**EXERCISE AIM:**
The records below are to be copied word for word, with every picture left out.

======== RECORD EXTRACTS

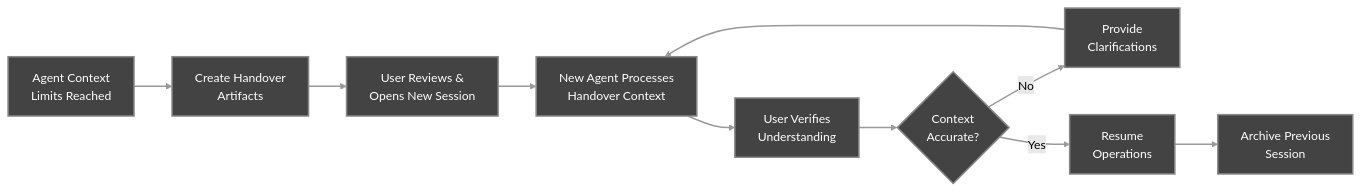
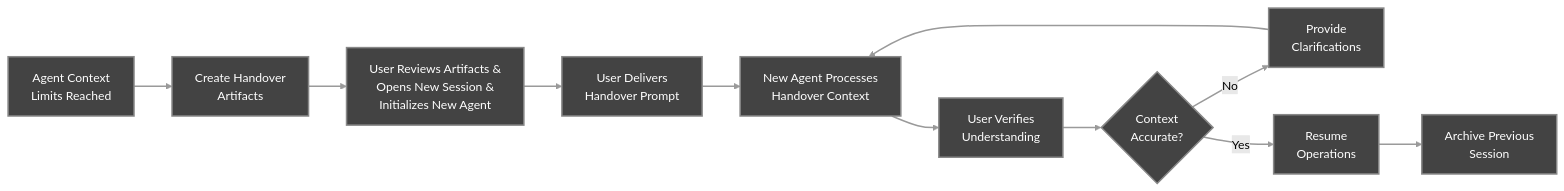
Before and after one commit to sdi2200262/agentic-project-management: the fifth of 5 diagrams in docs/Workflow_Overview.md, drawn with Mermaid (forest theme). The commit also changed other lines of this file and 9 other files, not shown here.

````diff
--- a/docs/Workflow_Overview.md
+++ b/docs/Workflow_Overview.md
@@ -302,15 +303,16 @@
 ```mermaid
 graph LR
     A[Agent Context<br/>Limits Reached] --> B[Create Handover<br/>Artifacts]
-    B --> C[User Reviews &<br/>Opens New Session]
-    C --> D[New Agent Processes<br/>Handover Context]
-    D --> E[User Verifies<br/>Understanding]
-    E --> F{Context<br/>Accurate?}
-    F -->|No| G[Provide<br/>Clarifications]
-    G --> D
-    F -->|Yes| H[Resume<br/>Operations]
-    H --> I[Archive Previous<br/>Session]
+    B --> C[User Reviews Artifacts &<br/>Opens New Session &<br/>Initializes New Agent]
+    C --> D[User Delivers<br/>Handover Prompt]
+    D --> E[New Agent Processes<br/>Handover Context]
+    E --> F[User Verifies<br/>Understanding]
+    F --> G{Context<br/>Accurate?}
+    G -->|No| H[Provide<br/>Clarifications]
+    H --> E
+    G -->|Yes| I[Resume<br/>Operations]
+    I --> J[Archive Previous<br/>Session]
     
     classDef default fill:#434343,stroke:#888888,stroke-width:2px,color:#ffffff
     linkStyle default stroke:#9A9A9A,stroke-width:2px
 ```
````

================

**EXERCISE OUTPUT:**
Before and after one commit to sdi2200262/agentic-project-management: the fifth of 5 diagrams in docs/Workflow_Overview.md, drawn with Mermaid (forest theme). The commit also changed other lines of this file and 9 other files, not shown here.

````diff
--- a/docs/Workflow_Overview.md
+++ b/docs/Workflow_Overview.md
@@ -302,15 +303,16 @@
 ```mermaid
 graph LR
     A[Agent Context<br/>Limits Reached] --> B[Create Handover<br/>Artifacts]
-    B --> C[User Reviews &<br/>Opens New Session]
-    C --> D[New Agent Processes<br/>Handover Context]
-    D --> E[User Verifies<br/>Understanding]
-    E --> F{Context<br/>Accurate?}
-    F -->|No| G[Provide<br/>Clarifications]
-    G --> D
-    F -->|Yes| H[Resume<br/>Operations]
-    H --> I[Archive Previous<br/>Session]
+    B --> C[User Reviews Artifacts &<br/>Opens New Session &<br/>Initializes New Agent]
+    C --> D[User Delivers<br/>Handover Prompt]
+    D --> E[New Agent Processes<br/>Handover Context]
+    E --> F[User Verifies<br/>Understanding]
+    F --> G{Context<br/>Accurate?}
+    G -->|No| H[Provide<br/>Clarifications]
+    H --> E
+    G -->|Yes| I[Resume<br/>Operations]
+    I --> J[Archive Previous<br/>Session]
     
     classDef default fill:#434343,stroke:#888888,stroke-width:2px,color:#ffffff
     linkStyle default stroke:#9A9A9A,stroke-width:2px
 ```
````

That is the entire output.